I had to think of it just now when, while doing some research for my new project, I ran across an editorial from The Times titled 'The New Europe' that seems to fit well with it and that has not, I think, lost any of its power.
Agreeing with Churchill's comment that Britain's only war aim was 'victory', The Times argued that it was necessary that 'victory for our arms will point the way to a new social and international order in Europe'.
It was important that the values defining that order not be defined 'in purely nineteenth-century terms':
If we speak of democracy, we do not mean a democracy which maintains the right to vote but forgets the right to work and the right to live. If we speak of freedom, we do not mean a rugged individualism which excludes social organisation and economic planning. If we speak of equality, we do not mean a political equality nullified by social and economic privilege. If we speak of economic reconstruction, we think less of maximum production (though this too will be required) than of equitable distribution. … The European house cannot be put in order unless we put our own house in order first.
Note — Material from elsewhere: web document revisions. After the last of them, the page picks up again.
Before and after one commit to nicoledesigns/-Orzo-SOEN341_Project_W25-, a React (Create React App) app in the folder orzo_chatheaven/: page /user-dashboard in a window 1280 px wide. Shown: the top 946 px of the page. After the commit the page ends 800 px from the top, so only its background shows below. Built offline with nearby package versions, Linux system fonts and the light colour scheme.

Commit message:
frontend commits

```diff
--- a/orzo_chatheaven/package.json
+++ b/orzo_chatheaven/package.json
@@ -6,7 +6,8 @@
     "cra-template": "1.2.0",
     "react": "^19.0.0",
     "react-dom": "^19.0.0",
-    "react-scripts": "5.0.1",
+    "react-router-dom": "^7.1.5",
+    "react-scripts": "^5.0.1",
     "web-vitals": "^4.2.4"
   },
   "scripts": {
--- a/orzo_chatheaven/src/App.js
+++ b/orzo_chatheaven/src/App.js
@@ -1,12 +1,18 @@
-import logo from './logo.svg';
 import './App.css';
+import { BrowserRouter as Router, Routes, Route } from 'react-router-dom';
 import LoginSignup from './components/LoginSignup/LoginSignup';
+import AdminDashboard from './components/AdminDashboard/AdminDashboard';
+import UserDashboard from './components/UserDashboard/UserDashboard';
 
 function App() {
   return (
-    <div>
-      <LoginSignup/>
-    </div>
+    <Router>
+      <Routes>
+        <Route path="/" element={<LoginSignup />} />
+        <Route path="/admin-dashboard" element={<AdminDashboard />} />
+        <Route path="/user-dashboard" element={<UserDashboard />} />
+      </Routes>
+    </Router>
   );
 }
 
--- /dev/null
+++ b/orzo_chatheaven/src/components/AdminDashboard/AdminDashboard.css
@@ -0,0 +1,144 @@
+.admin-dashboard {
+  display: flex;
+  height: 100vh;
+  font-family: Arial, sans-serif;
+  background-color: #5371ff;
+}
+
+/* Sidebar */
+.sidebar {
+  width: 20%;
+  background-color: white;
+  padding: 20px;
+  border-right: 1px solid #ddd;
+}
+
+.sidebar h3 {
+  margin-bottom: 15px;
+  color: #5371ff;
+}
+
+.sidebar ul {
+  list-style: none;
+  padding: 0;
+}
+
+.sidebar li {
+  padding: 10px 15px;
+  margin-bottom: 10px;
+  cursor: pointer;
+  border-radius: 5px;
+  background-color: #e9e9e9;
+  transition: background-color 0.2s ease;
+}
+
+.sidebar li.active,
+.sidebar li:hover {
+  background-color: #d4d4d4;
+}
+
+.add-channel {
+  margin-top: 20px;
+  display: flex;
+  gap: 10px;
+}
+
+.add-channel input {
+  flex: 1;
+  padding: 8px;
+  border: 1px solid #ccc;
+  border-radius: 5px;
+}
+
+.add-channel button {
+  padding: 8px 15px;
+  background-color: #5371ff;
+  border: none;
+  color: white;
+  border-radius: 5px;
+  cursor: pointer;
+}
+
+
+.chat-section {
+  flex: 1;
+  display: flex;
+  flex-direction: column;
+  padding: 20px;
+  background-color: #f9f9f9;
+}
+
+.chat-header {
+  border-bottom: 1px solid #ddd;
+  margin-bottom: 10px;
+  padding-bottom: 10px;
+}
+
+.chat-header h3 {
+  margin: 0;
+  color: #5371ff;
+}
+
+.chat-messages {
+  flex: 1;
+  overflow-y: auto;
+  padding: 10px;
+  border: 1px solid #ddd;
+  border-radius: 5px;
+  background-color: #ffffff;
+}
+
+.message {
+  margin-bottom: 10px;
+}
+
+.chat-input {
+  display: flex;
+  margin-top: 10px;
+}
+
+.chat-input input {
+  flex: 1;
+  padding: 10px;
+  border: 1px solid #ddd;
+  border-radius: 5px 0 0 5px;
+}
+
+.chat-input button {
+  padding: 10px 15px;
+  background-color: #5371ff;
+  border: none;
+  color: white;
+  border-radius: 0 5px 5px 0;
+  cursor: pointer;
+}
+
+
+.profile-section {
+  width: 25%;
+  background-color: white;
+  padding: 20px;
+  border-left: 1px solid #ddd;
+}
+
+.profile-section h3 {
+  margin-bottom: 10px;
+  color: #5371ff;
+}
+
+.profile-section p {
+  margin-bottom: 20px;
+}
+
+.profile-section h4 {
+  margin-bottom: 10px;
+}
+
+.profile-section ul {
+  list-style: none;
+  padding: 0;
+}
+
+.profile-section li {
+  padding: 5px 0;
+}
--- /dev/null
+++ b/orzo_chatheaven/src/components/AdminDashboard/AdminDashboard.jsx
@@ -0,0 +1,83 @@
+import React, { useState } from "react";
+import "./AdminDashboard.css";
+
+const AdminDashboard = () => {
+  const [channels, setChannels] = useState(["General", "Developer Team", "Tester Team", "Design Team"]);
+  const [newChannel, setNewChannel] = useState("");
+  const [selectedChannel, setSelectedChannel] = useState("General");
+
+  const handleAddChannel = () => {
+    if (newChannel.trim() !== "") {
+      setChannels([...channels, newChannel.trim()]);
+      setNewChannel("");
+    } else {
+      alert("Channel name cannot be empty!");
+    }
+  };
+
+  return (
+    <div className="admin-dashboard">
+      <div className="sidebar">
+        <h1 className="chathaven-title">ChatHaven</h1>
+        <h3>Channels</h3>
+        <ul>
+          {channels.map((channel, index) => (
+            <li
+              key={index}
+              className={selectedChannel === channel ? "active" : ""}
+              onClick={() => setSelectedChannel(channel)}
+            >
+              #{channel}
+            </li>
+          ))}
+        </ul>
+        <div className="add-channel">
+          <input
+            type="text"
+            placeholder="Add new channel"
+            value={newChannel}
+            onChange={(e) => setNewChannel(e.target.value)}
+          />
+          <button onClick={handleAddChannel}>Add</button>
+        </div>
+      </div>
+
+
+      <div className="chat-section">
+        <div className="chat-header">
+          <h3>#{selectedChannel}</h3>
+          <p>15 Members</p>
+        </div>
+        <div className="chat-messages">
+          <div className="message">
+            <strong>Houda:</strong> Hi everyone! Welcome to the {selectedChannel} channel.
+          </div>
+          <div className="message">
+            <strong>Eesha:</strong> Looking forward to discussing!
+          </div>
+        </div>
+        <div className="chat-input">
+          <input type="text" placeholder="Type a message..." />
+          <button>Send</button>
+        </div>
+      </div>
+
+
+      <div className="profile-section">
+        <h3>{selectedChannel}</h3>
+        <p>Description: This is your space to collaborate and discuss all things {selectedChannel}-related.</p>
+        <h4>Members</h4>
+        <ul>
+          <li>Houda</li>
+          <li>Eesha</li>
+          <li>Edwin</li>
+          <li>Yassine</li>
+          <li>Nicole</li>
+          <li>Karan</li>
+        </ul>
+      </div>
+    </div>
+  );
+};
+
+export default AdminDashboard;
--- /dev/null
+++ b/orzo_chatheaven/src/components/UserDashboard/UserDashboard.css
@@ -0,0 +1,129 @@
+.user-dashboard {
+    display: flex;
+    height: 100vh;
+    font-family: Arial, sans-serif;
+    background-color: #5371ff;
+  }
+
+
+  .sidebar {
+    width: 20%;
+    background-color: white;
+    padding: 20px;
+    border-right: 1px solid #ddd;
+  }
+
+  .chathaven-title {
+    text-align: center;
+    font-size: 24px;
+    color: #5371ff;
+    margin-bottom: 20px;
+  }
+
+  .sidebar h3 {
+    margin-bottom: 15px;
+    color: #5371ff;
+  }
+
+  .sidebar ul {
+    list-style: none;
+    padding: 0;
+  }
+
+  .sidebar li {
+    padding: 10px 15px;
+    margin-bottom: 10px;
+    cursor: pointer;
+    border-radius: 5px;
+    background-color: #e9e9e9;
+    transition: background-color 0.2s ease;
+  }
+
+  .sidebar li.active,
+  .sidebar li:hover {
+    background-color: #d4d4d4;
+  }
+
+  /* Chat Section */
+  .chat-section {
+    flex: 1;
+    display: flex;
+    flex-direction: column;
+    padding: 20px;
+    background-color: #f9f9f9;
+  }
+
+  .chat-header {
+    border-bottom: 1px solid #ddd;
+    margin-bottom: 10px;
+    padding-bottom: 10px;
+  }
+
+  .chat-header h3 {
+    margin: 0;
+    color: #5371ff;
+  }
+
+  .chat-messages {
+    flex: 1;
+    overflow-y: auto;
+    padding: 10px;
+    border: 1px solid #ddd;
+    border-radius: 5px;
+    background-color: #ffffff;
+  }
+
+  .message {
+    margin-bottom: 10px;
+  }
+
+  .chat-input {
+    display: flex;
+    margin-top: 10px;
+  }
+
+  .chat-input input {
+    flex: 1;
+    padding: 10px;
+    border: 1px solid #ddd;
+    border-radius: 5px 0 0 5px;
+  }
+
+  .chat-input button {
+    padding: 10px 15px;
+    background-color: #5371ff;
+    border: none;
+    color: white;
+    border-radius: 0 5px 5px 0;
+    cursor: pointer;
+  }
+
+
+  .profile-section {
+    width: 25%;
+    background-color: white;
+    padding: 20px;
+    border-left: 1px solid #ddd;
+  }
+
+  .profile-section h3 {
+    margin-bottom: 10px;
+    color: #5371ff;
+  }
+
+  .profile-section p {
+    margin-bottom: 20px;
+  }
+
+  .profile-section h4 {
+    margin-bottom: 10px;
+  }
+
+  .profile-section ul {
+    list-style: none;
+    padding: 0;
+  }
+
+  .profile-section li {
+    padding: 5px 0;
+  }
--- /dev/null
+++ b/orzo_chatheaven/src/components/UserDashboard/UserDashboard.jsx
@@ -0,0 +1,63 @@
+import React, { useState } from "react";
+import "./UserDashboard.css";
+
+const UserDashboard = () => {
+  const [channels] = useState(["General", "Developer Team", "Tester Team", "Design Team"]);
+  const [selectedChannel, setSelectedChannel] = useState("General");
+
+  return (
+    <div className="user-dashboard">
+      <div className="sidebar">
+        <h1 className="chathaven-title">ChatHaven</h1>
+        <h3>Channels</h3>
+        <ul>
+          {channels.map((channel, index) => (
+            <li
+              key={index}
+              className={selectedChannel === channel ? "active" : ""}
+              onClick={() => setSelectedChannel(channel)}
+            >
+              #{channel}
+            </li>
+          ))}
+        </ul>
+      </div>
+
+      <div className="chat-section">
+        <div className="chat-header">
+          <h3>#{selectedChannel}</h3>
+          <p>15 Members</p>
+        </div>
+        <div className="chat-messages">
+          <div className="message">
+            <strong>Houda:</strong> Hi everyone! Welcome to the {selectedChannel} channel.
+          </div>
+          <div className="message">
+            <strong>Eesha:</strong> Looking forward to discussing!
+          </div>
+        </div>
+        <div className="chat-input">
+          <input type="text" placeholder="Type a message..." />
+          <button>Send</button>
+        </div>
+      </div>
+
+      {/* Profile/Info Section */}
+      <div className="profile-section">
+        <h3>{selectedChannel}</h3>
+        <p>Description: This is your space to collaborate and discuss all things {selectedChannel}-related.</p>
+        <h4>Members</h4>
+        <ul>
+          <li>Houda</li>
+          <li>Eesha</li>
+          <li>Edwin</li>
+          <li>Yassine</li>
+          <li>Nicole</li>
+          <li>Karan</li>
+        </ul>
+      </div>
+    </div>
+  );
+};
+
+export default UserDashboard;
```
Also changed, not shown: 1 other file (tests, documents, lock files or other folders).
The new order cannot be based on the preservation of privilege, whether the privilege be that of a country, of a class, or of an individual. (The Times, 1 July 1940, 5)